The Corporate Accountability and Public Participation Africa (CAPPA) has advocated speedy and thorough investigation of the airstrike by the Nigerian military targeting terrorists in northern Kaduna State, which killed 80 civilians and injured over 60, mostly women and children.
Executive Director of CAPPA, Akinbode Oluwafemi, said while sympathising with victims of the strike, he lamented the unfortunate incident, which he described as “a ‘reoccurring intelligence failure’’ that has jeopardized innocent lives.
Citing media reports, he lamented that the military drone was on a routine counterterrorism operation when it mistakenly bombed civilians and residents in Tundun Biri village of Kaduna State, who were celebrating the Muslim festival of Maulud and called for a comprehensive probe of the incident and compensation for victims.
A statement issued by Media and Communication Officer of CAPPA, Robert Egbe said: “We are deeply saddened about the horrendous and needless deaths of innocent Nigerians. Once again, we are confronted with the question of when these deaths will stop. Too frequently, we have seen innocent civilians fall victim to military strikes which authorities are often quick to describe as “accidental”.
“It had been reported that since 2017 over 300 people have been killed in airstrikes carried out by the Nigerian Air Force in pursuit of terrorists. In 2017, the Nigerian Air Force dropped two bombs on an IDP camp in Rann, Borno State, which killed hundreds of citizens. The instances of such actions ‘mistakes’ have soared, but sadly with limited acknowledgement from the Air Force.”
“While the promises from President Bola Ahmed Tinubu and the Chief of Army Staff Lieutenant-General Taoreed Lagbaja to commence full investigation and the recent monetary donations by the Senate to the victims are steps in the right direction, they are, unfortunately, insufficient.”
Also speaking, Programme Officer of CAPPA, Gideon Adeyeni said: “These responses, while necessary, do not address the root cause of such tragedies which have become a routine with military interventions.
‘‘First, this investigation must extend beyond this singular event to include similar incidents since the inception of counterinsurgency in Northern Nigeria. We demand the constitution of an independent panel with representatives from affected communities and civil society to ensure a broad spectrum of perspectives and objectivity in evaluation. We equally demand that the findings of the investigation be made available to the public.
‘‘Second, we ask that the government actively engages with affected communities to facilitate healing and build lasting peace, both in impacted communities and across the country. Financial aid, necessary as it is, cannot replace the precious lives lost or erase the scars of trauma.”
He pointed out that the Nigerian State must also recognize the irreparable nature of the losses and provide additional interventions such as psychosocial services to bolster the mental health of victims.
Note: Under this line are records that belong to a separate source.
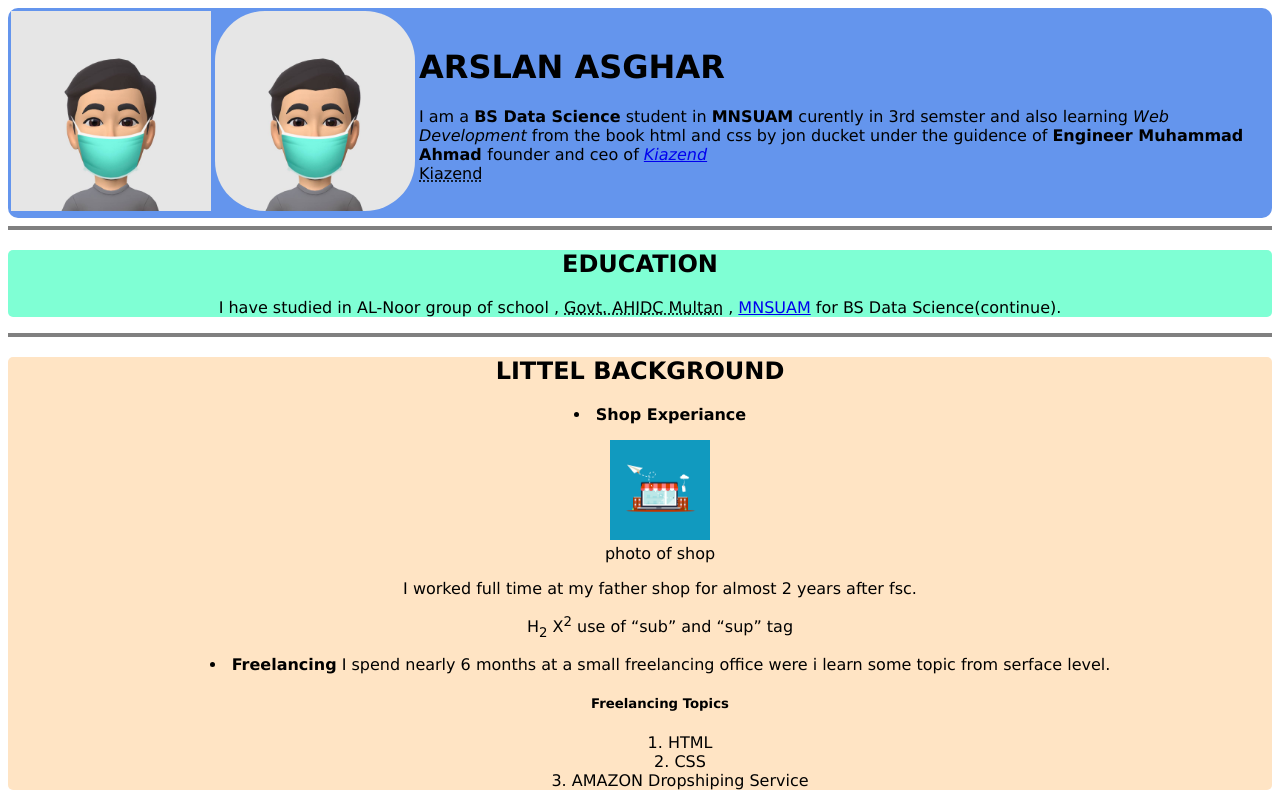
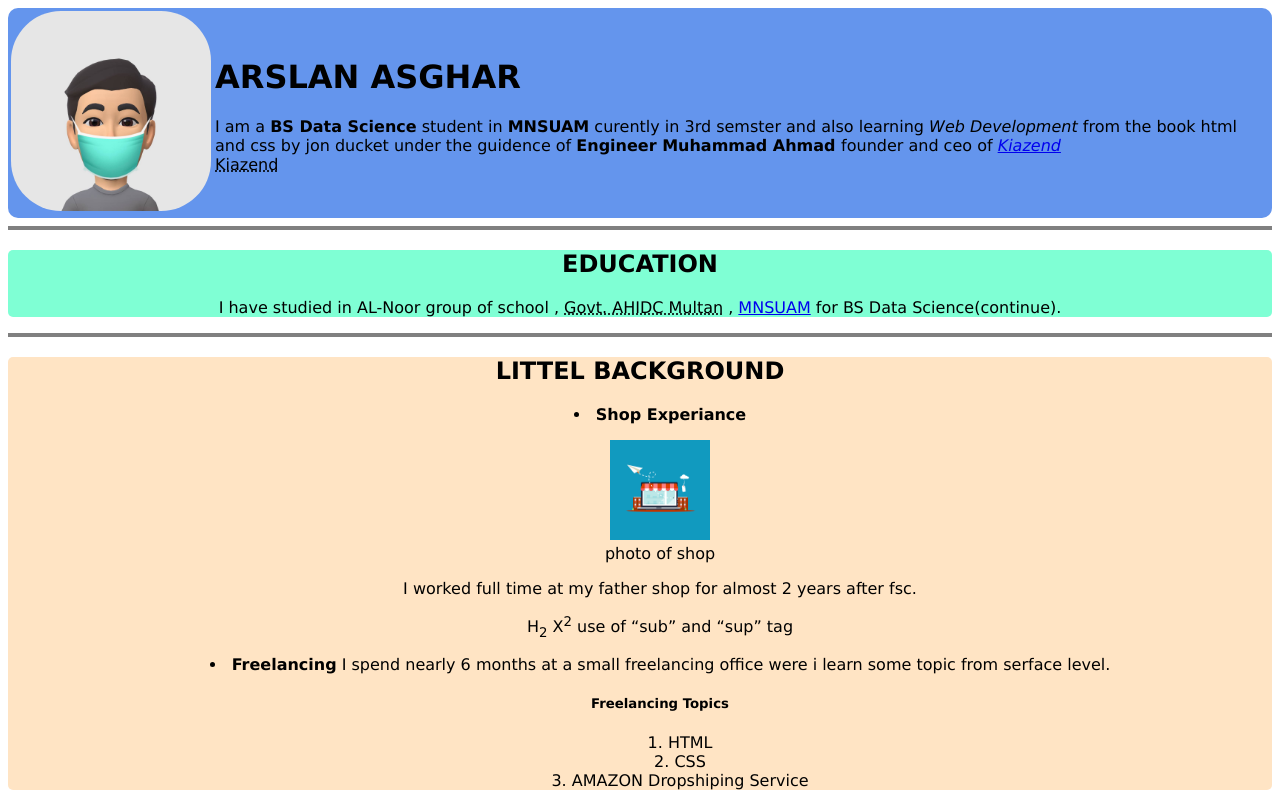
Before and after one commit to arslanasghar117/web_development, a plain HTML site: page index.html in a window 1280 px wide. Shown: the top 800 px of the page. Drawn offline with Linux system fonts and the light colour scheme.

Commit message:
Update index.html

```diff
--- a/index.html
+++ b/index.html
@@ -18,7 +18,6 @@
 
     <table>
         <tr>
-            <td><img src="img/dp.jpg" alt="profile" width="200" height="200"></td>
             <td><img id="dp" src="img/dp.jpg" alt="profile" width="200" height="200"></td>
             <td>
                 <h1 class="upper">Arslan Asghar</h1>
```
‘‘Beyond immediate actions, we urge the Federal Government and military authorities to consider a radical shift in how security operations are conducted in the country, particularly in areas with high civilian populations.
Nigeria, as a signatory to the African Charter on Human and Peoples’ Rights is bound both by legal and moral obligations to ensure the right to life and the observance of all necessary precautions and intelligence in its military engagements.
“Finally, this tragedy must serve as a catalyst for legislative and institutional reforms to prevent similar incidents. It’s not enough to react post-tragedy; proactive measures are essential to safeguard lives. The Nigerian government must adopt a holistic approach that includes administrative, institutional, and accountability measures,” he added.